Note From Kalen: I’ve written a lot about how to get out of debt.  That being said, you’re the one who makes your decisions, and your decisions may include a personal loan for whatever reason (debt consolidation, for example).  I always like to include multiple perspectives.  This post covers tips for getting approved for a loan if you choose to get one.  As with anytime you borrow money, be sure to do your research and make an informed decision.  Also, this post is directed towards UK readers, but it applies just as well to US readers.

Being rejected when you apply for a loan or other form of credit can be dispiriting experience. You may be asking yourself what you did wrong, what is suggesting that you are a credit risk or if there has been a mistake.

It’s worth remembering if you are in this situation that you are not automatically entitled to credit. Banks and other lenders only lend to people that they think represent a low risk on what is an investment on their part and are unlikely to accept applications for people they think are unlikely to repay the money they want to borrow. It’s a balancing act – they want to protect their money while, at the same time, increasing the profits they make from the interest charged on the loans that they do make.

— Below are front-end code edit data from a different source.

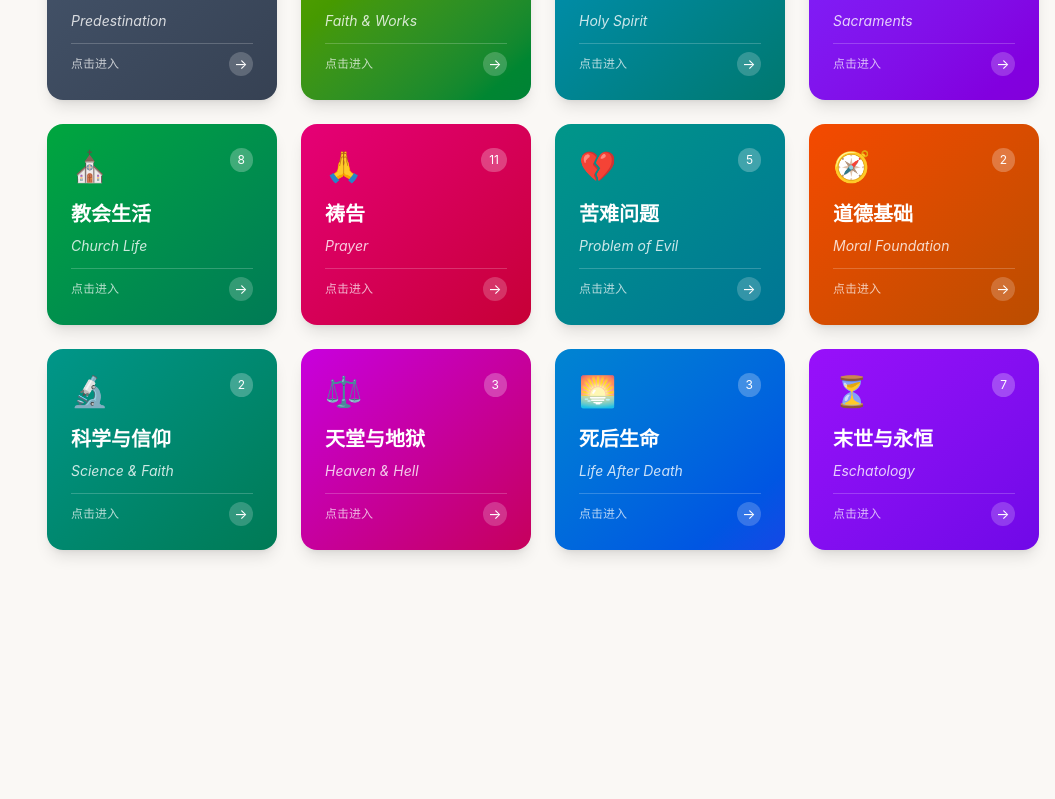
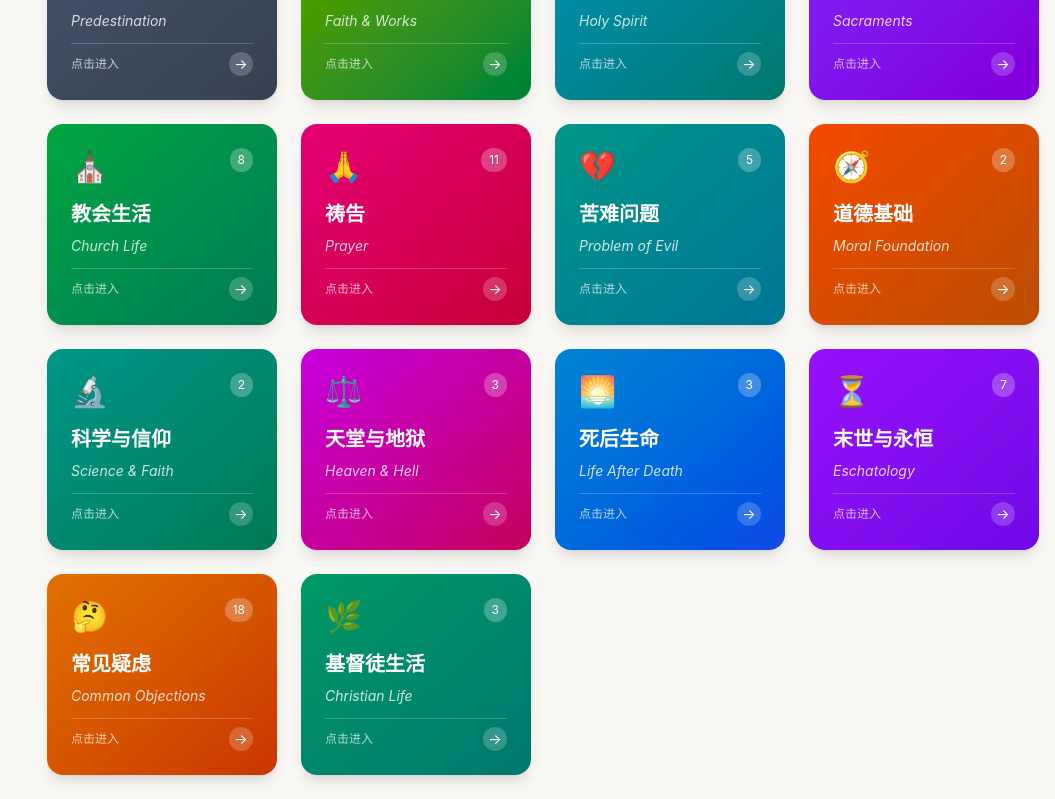
Before and after one commit to dryanlab/gospel-toolkit, a Next.js app in the folder web/: page /qa in a window 1280 px wide. Shown: the part 802-1601 px from the top of the page, without its empty margins (225-1280 px from the left). Before the commit the page ends 1376 px from the top, so only its background shows below. Built offline with nearby package versions, Linux system fonts and the light colour scheme; what opencc-js would draw is missing.

Commit message:
fix: add common_objections + christian_life to QA category lists, labels, icons, gradients

```diff
--- a/web/src/app/qa/page.tsx
+++ b/web/src/app/qa/page.tsx
@@ -23,6 +23,8 @@ const categoryGradients: Record<string, string> = {
   science_and_faith: 'from-teal-600 to-emerald-700',
   moral_foundation: 'from-orange-600 to-amber-700',
   prayer: 'from-pink-600 to-rose-700',
+  common_objections: 'from-amber-600 to-orange-700',
+  christian_life: 'from-emerald-600 to-teal-700',
 };
 
 const categoryIcons: Record<string, string> = {
@@ -46,6 +48,8 @@ const categoryIcons: Record<string, string> = {
   science_and_faith: '🔬',
   moral_foundation: '🧭',
   prayer: '🙏',
+  common_objections: '🤔',
+  christian_life: '🌿',
 };
 
 export default function QAPage() {
@@ -72,6 +76,8 @@ export default function QAPage() {
     'heaven_and_hell',         // 天堂与地狱
     'life_after_death',        // 死后生命
     'eschatology',             // 末世与永恒
+    'common_objections',       // 常见疑虑
+    'christian_life',          // 基督徒生活
   ];
   const catCounts: Record<string, number> = {};
   qaQuestions.forEach(q => {
--- a/web/src/lib/data.ts
+++ b/web/src/lib/data.ts
@@ -126,6 +126,8 @@ export const categoryLabels: Record<string, { zh: string; en: string }> = {
   sacraments: { zh: '圣礼', en: 'Sacraments' },
   trinity: { zh: '三位一体', en: 'Trinity' },
   two_natures_of_christ: { zh: '基督二性', en: 'Two Natures of Christ' },
+  common_objections: { zh: '常见疑虑', en: 'Common Objections' },
+  christian_life: { zh: '基督徒生活', en: 'Christian Life' },
   faith_and_works: { zh: '信心与行为', en: 'Faith & Works' },
   heaven_and_hell: { zh: '天堂与地狱', en: 'Heaven & Hell' },
   '上帝存在': { zh: '上帝存在', en: 'Existence of God' },
@@ -164,6 +166,8 @@ export const qaCategoryOrder: string[] = [
   'heaven_and_hell',         // 天堂与地狱
   'life_after_death',        // 死后生命
   'eschatology',             // 末世与永恒
+  'common_objections',       // 常见疑虑
+  'christian_life',          // 基督徒生活
 ];
 
 // Youth section order for navigation
```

There’s no getting around this – you may be upset about it but there’s probably a very good reason why you were rejected. While you may be able to repair your credit record over time, there are certain steps that you can take before you apply for a personal loan that will maximize your chances of being accepted.

So, pause and take stock before ploughing on and firing off a load of other applications that may well be rejected and will actually impair your credit rating even further. Think about any financial errors that you may have made in the past which might be flagging you as a potential risk when a lender looks at your credit record. Ask if you’ve actually got a sufficiently long record of borrowing and repayments in the first place and, crucially, are you sure that you are on the electoral roll (something that most lenders will look for before considering you any further)?

Remember that each application you make which is then rejected will have a damaging affect on your prospects for obtaining credit in the future. If you have made a lot of applications for credit over a short timeframe, then the banks and other financial organisations might think that you are in financial difficulty and trying to get hold of money to cover a shortfall in your income. They will almost certainly steer clear of you if you are in this position.

So, let’s look at the seven positive steps that you can take right now to increase your chances of being accepted when you make that personal loan application. None of them are guaranteed to bring you success but, if you follow them, you can be safe in the knowledge that you are putting yourself in the best possible position:

1. Ensure you’re registered to vote

Those who have moved house in the recent past might not have had a chance to get themselves onto the electoral roll. This will make the chances of being turned down for a personal loan significantly higher than those who are registered. Banks and other lenders view unregistered voters as higher risks because it suggests that they move house frequently and this is a tactic often used by people trying to escape from their debts. Call your local council or go to to make sure that you add your name to the electoral roll.

2. Cut your total debt

You can significantly improve your prospects of being accepted for a personal loan if you cut down on the amount you already owe. Lenders shy away from people with a lot of existing debt on the basis that their debt-to-credit ratios represent a risk. Avoid this by increasing your repayments, settling balances if you have the money to do so and by paying off your overdraft.

3. Get hold of your credit file from one of the three main credit reference agencies

You can do this for a small fee or by taking out a subscription that will give you unlimited access to your records. You can spot any mistakes on your record and assess whether you are actually likely to be accepted before making an application.

4. Close old accounts

Satisfying (settling) loan agreements and credit card accounts is a good way to boost your chances of being accepted for a new personal loan relatively quickly. If you can afford to settle an account then it may well be worth doing so before you put in an application for a new loan. But remember to wait a few weeks before applying after you’ve settled accounts because it takes up to a month for this to be shown on your credit record.

5. Make sure your contact information is up to date

When a lender has a query about your application, it will probably want to try to clear the matter up quickly. That means a telephone call or, at the very least, an email. This is why application forms ask you to include your home, office and mobile numbers. Ensure that you use up to date information on the form so that questions can be answered quickly and to speed up the entire loan process.

6. Don’t get caught out by small print

Make sure that you are eligible for the loan that you are applying for by reading the small print. Remember that the APR advertised only has to be offered to 51% of successful applicants – you might not fall into that category and could end up paying a higher interest rate than you had bargained on.

7. Borrow more

It may sound counterintuitive but there is plenty to suggest that banks and other lenders are more inclined to offer loans to people who apply for larger rather than smaller amounts. This is because a lender will make more interest over the longer-term with a larger loan than a smaller one.

Article provided by Mike James, an independent content writer working together with technology-led finance-broker Solution Loans, who were consulted over this post.